YOUR GOAL → All of the data must be output exactly, with every picture left out.

*** RECORDS PROVIDED Section Begins ***

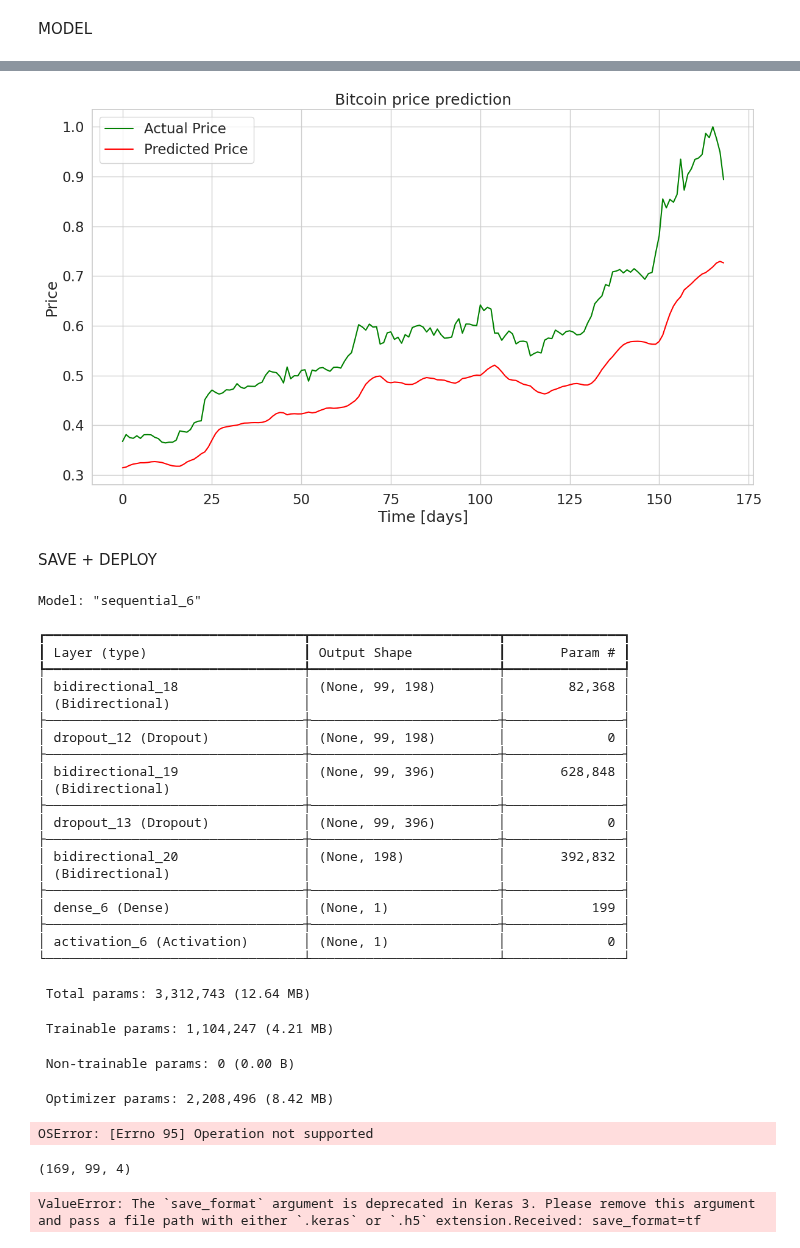
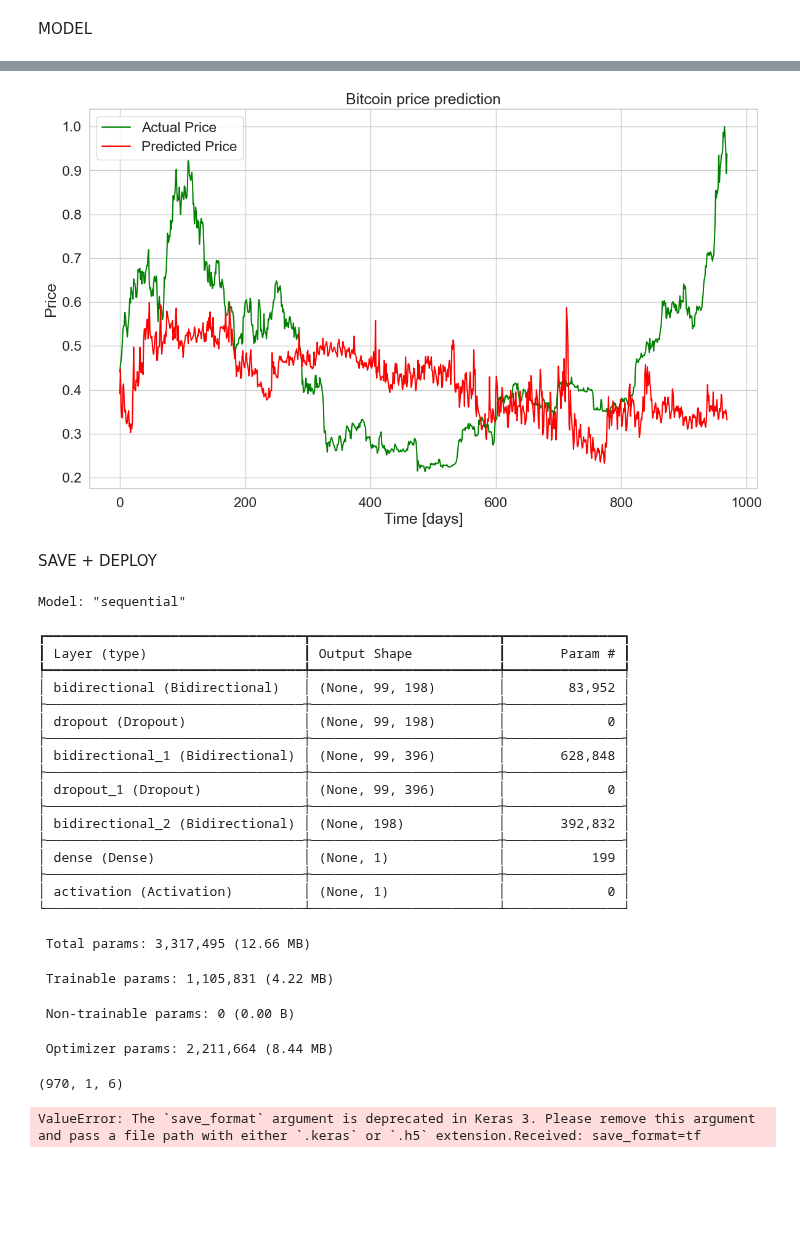
Before and after one commit to lekhoavu2909/cryfto, a Jupyter notebook: LSTM/lstm_modified.ipynb, the cells around one changed output, grey strips where cells are left out. Drawn from its saved outputs; the diff is of its cells as text; code cells hidden in the pictures; blank space fills up the shorter version.

Commit message:
Trained multivariate model
Signed-off-by: unknown <vulk29@gmail.com>

```diff
--- a/LSTM/lstm_modified.ipynb
+++ b/LSTM/lstm_modified.ipynb
@@ -41,4 +51,4 @@ Index(['Date', 'Open', 'High', 'Low', 'Close', 'Adj Close', 'Volume'], dtype='ob
 # %%
-features = ['Close', 'Adj Close', 'Volume', 'Open']
+features = ['Close', 'Adj Close', 'Volume', 'Open', 'High', 'Low', 'Close Future']
 df = data.dropna(subset=features)
-X = data[features]
+X = df[features]
@@ -93,19 +110,30 @@ def to_sequences(data, seq_len):
     return np.array(d)
 
 def preprocess(data_raw, seq_len, train_split):
-
-    data = to_sequences(data_raw, seq_len)
-
+    # data = to_sequences(data_raw, seq_len)
+    data = data_raw
     num_train = int(train_split * data.shape[0])
 
-    X_train = data[:num_train, :-1, :]
-    y_train = data[:num_train, -1, :]
+    n_train_hours = 365 * 24
+    train = data[:num_train, :]
+    test = data[num_train:, :]
+    # split into input and outputs
+    X_train, y_train = train[:, :-1], train[:, -1]
+    X_test, y_test = test[:, :-1], test[:, -1]
+    # reshape input to be 3D [samples, timesteps, features]
+    X_train = X_train.reshape((X_train.shape[0], 1, X_train.shape[1]))
+    X_test = X_test.reshape((X_test.shape[0], 1, X_test.shape[1]))
+    print(X_train.shape, y_train.shape, X_test.shape, y_test.shape)
 
-    X_test = data[num_train:, :-1, :]
-    y_test = data[num_train:, -1, :]
+
+    # X_train = data[:num_train, :-1, :]
+    # y_train = data[:num_train, -1, :]
+
+    # X_test = data[num_train:, :-1, :]
+    # y_test = data[num_train:, -1, :]
 
     return X_train, y_train, X_test, y_test
 
 
 X_train, y_train, X_test, y_test =\
- preprocess(X_normalized, SEQ_LEN, train_split = 0.95)
+ preprocess(X_normalized, SEQ_LEN, train_split = 0.7)
@@ -139,15 +169,13 @@ model.compile(
     optimizer='adam'
 )
 
-BATCH_SIZE = 64
-
 history = model.fit(
-    X_train,
-    y_train,
+    X_train, y_train,
     epochs=50,
-    batch_size=BATCH_SIZE,
-    shuffle=False,
-    validation_split=0.1
+    batch_size=32,
+    validation_data=(X_test, y_test),
+    verbose=2,
+    shuffle=False
 )
 # %% [output]
 Epoch 1/50
@@ -219,52 +217,47 @@ plt.show()
 # %%
-plt.plot(y_test[:,0], label="Actual Price", color='green')
+plt.plot(y_test, label="Actual Price", color='green')
 plt.plot(y_hat, label="Predicted Price", color='red')
 plt.title('Bitcoin price prediction')
 plt.xlabel('Time [days]')
 plt.ylabel('Price')
 plt.legend(loc='best')
 
 plt.show()
 # %% [output]
-[figure, old version]
+[figure, new version]
 # %% [markdown]
 SAVE + DEPLOY
 # %%
 model.summary()
 # %% [output]
-Model: "sequential_6"
+Model: "sequential"
 ┏━━━━━━━━━━━━━━━━━━━━━━━━━━━━━━━━━┳━━━━━━━━━━━━━━━━━━━━━━━━┳━━━━━━━━━━━━━━━┓
 ┃ Layer (type)                    ┃ Output Shape           ┃       Param # ┃
 ┡━━━━━━━━━━━━━━━━━━━━━━━━━━━━━━━━━╇━━━━━━━━━━━━━━━━━━━━━━━━╇━━━━━━━━━━━━━━━┩
-│ bidirectional_18                │ (None, 99, 198)        │        82,368 │
-│ (Bidirectional)                 │                        │               │
+│ bidirectional (Bidirectional)   │ (None, 99, 198)        │        83,952 │
 ├─────────────────────────────────┼────────────────────────┼───────────────┤
-│ dropout_12 (Dropout)            │ (None, 99, 198)        │             0 │
+│ dropout (Dropout)               │ (None, 99, 198)        │             0 │
 ├─────────────────────────────────┼────────────────────────┼───────────────┤
-│ bidirectional_19                │ (None, 99, 396)        │       628,848 │
-│ (Bidirectional)                 │                        │               │
+│ bidirectional_1 (Bidirectional) │ (None, 99, 396)        │       628,848 │
 ├─────────────────────────────────┼────────────────────────┼───────────────┤
-│ dropout_13 (Dropout)            │ (None, 99, 396)        │             0 │
+│ dropout_1 (Dropout)             │ (None, 99, 396)        │             0 │
 ├─────────────────────────────────┼────────────────────────┼───────────────┤
-│ bidirectional_20                │ (None, 198)            │       392,832 │
-│ (Bidirectional)                 │                        │               │
+│ bidirectional_2 (Bidirectional) │ (None, 198)            │       392,832 │
 ├─────────────────────────────────┼────────────────────────┼───────────────┤
-│ dense_6 (Dense)                 │ (None, 1)              │           199 │
+│ dense (Dense)                   │ (None, 1)              │           199 │
 ├─────────────────────────────────┼────────────────────────┼───────────────┤
-│ activation_6 (Activation)       │ (None, 1)              │             0 │
+│ activation (Activation)         │ (None, 1)              │             0 │
 └─────────────────────────────────┴────────────────────────┴───────────────┘
- Total params: 3,312,743 (12.64 MB)
+ Total params: 3,317,495 (12.66 MB)
- Trainable params: 1,104,247 (4.21 MB)
+ Trainable params: 1,105,831 (4.22 MB)
  Non-trainable params: 0 (0.00 B)
- Optimizer params: 2,208,496 (8.42 MB)
+ Optimizer params: 2,211,664 (8.44 MB)
 # %%
 model.save('lstm.keras')
-# %% [output]
-OSError: [Errno 95] Operation not supported
 # %%
 print(X_test.shape)
 # %% [output]
-(169, 99, 4)
+(970, 1, 6)
 # %%
 model.save(filepath='./1/', save_format='tf')
 # %% [output]
```
Also changed, not shown: parts of 20 cells of this notebook, 3 other files.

*** RECORDS PROVIDED Section Ends ***

WRITTEN SOLUTION →
Before and after one commit to lekhoavu2909/cryfto, a Jupyter notebook: LSTM/lstm_modified.ipynb, the cells around one changed output, grey strips where cells are left out. Drawn from its saved outputs; the diff is of its cells as text; code cells hidden in the pictures; blank space fills up the shorter version.

Commit message:
Trained multivariate model
Signed-off-by: unknown <vulk29@gmail.com>

```diff
--- a/LSTM/lstm_modified.ipynb
+++ b/LSTM/lstm_modified.ipynb
@@ -41,4 +51,4 @@ Index(['Date', 'Open', 'High', 'Low', 'Close', 'Adj Close', 'Volume'], dtype='ob
 # %%
-features = ['Close', 'Adj Close', 'Volume', 'Open']
+features = ['Close', 'Adj Close', 'Volume', 'Open', 'High', 'Low', 'Close Future']
 df = data.dropna(subset=features)
-X = data[features]
+X = df[features]
@@ -93,19 +110,30 @@ def to_sequences(data, seq_len):
     return np.array(d)
 
 def preprocess(data_raw, seq_len, train_split):
-
-    data = to_sequences(data_raw, seq_len)
-
+    # data = to_sequences(data_raw, seq_len)
+    data = data_raw
     num_train = int(train_split * data.shape[0])
 
-    X_train = data[:num_train, :-1, :]
-    y_train = data[:num_train, -1, :]
+    n_train_hours = 365 * 24
+    train = data[:num_train, :]
+    test = data[num_train:, :]
+    # split into input and outputs
+    X_train, y_train = train[:, :-1], train[:, -1]
+    X_test, y_test = test[:, :-1], test[:, -1]
+    # reshape input to be 3D [samples, timesteps, features]
+    X_train = X_train.reshape((X_train.shape[0], 1, X_train.shape[1]))
+    X_test = X_test.reshape((X_test.shape[0], 1, X_test.shape[1]))
+    print(X_train.shape, y_train.shape, X_test.shape, y_test.shape)
 
-    X_test = data[num_train:, :-1, :]
-    y_test = data[num_train:, -1, :]
+
+    # X_train = data[:num_train, :-1, :]
+    # y_train = data[:num_train, -1, :]
+
+    # X_test = data[num_train:, :-1, :]
+    # y_test = data[num_train:, -1, :]
 
     return X_train, y_train, X_test, y_test
 
 
 X_train, y_train, X_test, y_test =\
- preprocess(X_normalized, SEQ_LEN, train_split = 0.95)
+ preprocess(X_normalized, SEQ_LEN, train_split = 0.7)
@@ -139,15 +169,13 @@ model.compile(
     optimizer='adam'
 )
 
-BATCH_SIZE = 64
-
 history = model.fit(
-    X_train,
-    y_train,
+    X_train, y_train,
     epochs=50,
-    batch_size=BATCH_SIZE,
-    shuffle=False,
-    validation_split=0.1
+    batch_size=32,
+    validation_data=(X_test, y_test),
+    verbose=2,
+    shuffle=False
 )
 # %% [output]
 Epoch 1/50
@@ -219,52 +217,47 @@ plt.show()
 # %%
-plt.plot(y_test[:,0], label="Actual Price", color='green')
+plt.plot(y_test, label="Actual Price", color='green')
 plt.plot(y_hat, label="Predicted Price", color='red')
 plt.title('Bitcoin price prediction')
 plt.xlabel('Time [days]')
 plt.ylabel('Price')
 plt.legend(loc='best')
 
 plt.show()
 # %% [output]
-[figure, old version]
+[figure, new version]
 # %% [markdown]
 SAVE + DEPLOY
 # %%
 model.summary()
 # %% [output]
-Model: "sequential_6"
+Model: "sequential"
 ┏━━━━━━━━━━━━━━━━━━━━━━━━━━━━━━━━━┳━━━━━━━━━━━━━━━━━━━━━━━━┳━━━━━━━━━━━━━━━┓
 ┃ Layer (type)                    ┃ Output Shape           ┃       Param # ┃
 ┡━━━━━━━━━━━━━━━━━━━━━━━━━━━━━━━━━╇━━━━━━━━━━━━━━━━━━━━━━━━╇━━━━━━━━━━━━━━━┩
-│ bidirectional_18                │ (None, 99, 198)        │        82,368 │
-│ (Bidirectional)                 │                        │               │
+│ bidirectional (Bidirectional)   │ (None, 99, 198)        │        83,952 │
 ├─────────────────────────────────┼────────────────────────┼───────────────┤
-│ dropout_12 (Dropout)            │ (None, 99, 198)        │             0 │
+│ dropout (Dropout)               │ (None, 99, 198)        │             0 │
 ├─────────────────────────────────┼────────────────────────┼───────────────┤
-│ bidirectional_19                │ (None, 99, 396)        │       628,848 │
-│ (Bidirectional)                 │                        │               │
+│ bidirectional_1 (Bidirectional) │ (None, 99, 396)        │       628,848 │
 ├─────────────────────────────────┼────────────────────────┼───────────────┤
-│ dropout_13 (Dropout)            │ (None, 99, 396)        │             0 │
+│ dropout_1 (Dropout)             │ (None, 99, 396)        │             0 │
 ├─────────────────────────────────┼────────────────────────┼───────────────┤
-│ bidirectional_20                │ (None, 198)            │       392,832 │
-│ (Bidirectional)                 │                        │               │
+│ bidirectional_2 (Bidirectional) │ (None, 198)            │       392,832 │
 ├─────────────────────────────────┼────────────────────────┼───────────────┤
-│ dense_6 (Dense)                 │ (None, 1)              │           199 │
+│ dense (Dense)                   │ (None, 1)              │           199 │
 ├─────────────────────────────────┼────────────────────────┼───────────────┤
-│ activation_6 (Activation)       │ (None, 1)              │             0 │
+│ activation (Activation)         │ (None, 1)              │             0 │
 └─────────────────────────────────┴────────────────────────┴───────────────┘
- Total params: 3,312,743 (12.64 MB)
+ Total params: 3,317,495 (12.66 MB)
- Trainable params: 1,104,247 (4.21 MB)
+ Trainable params: 1,105,831 (4.22 MB)
  Non-trainable params: 0 (0.00 B)
- Optimizer params: 2,208,496 (8.42 MB)
+ Optimizer params: 2,211,664 (8.44 MB)
 # %%
 model.save('lstm.keras')
-# %% [output]
-OSError: [Errno 95] Operation not supported
 # %%
 print(X_test.shape)
 # %% [output]
-(169, 99, 4)
+(970, 1, 6)
 # %%
 model.save(filepath='./1/', save_format='tf')
 # %% [output]
```
Also changed, not shown: parts of 20 cells of this notebook, 3 other files.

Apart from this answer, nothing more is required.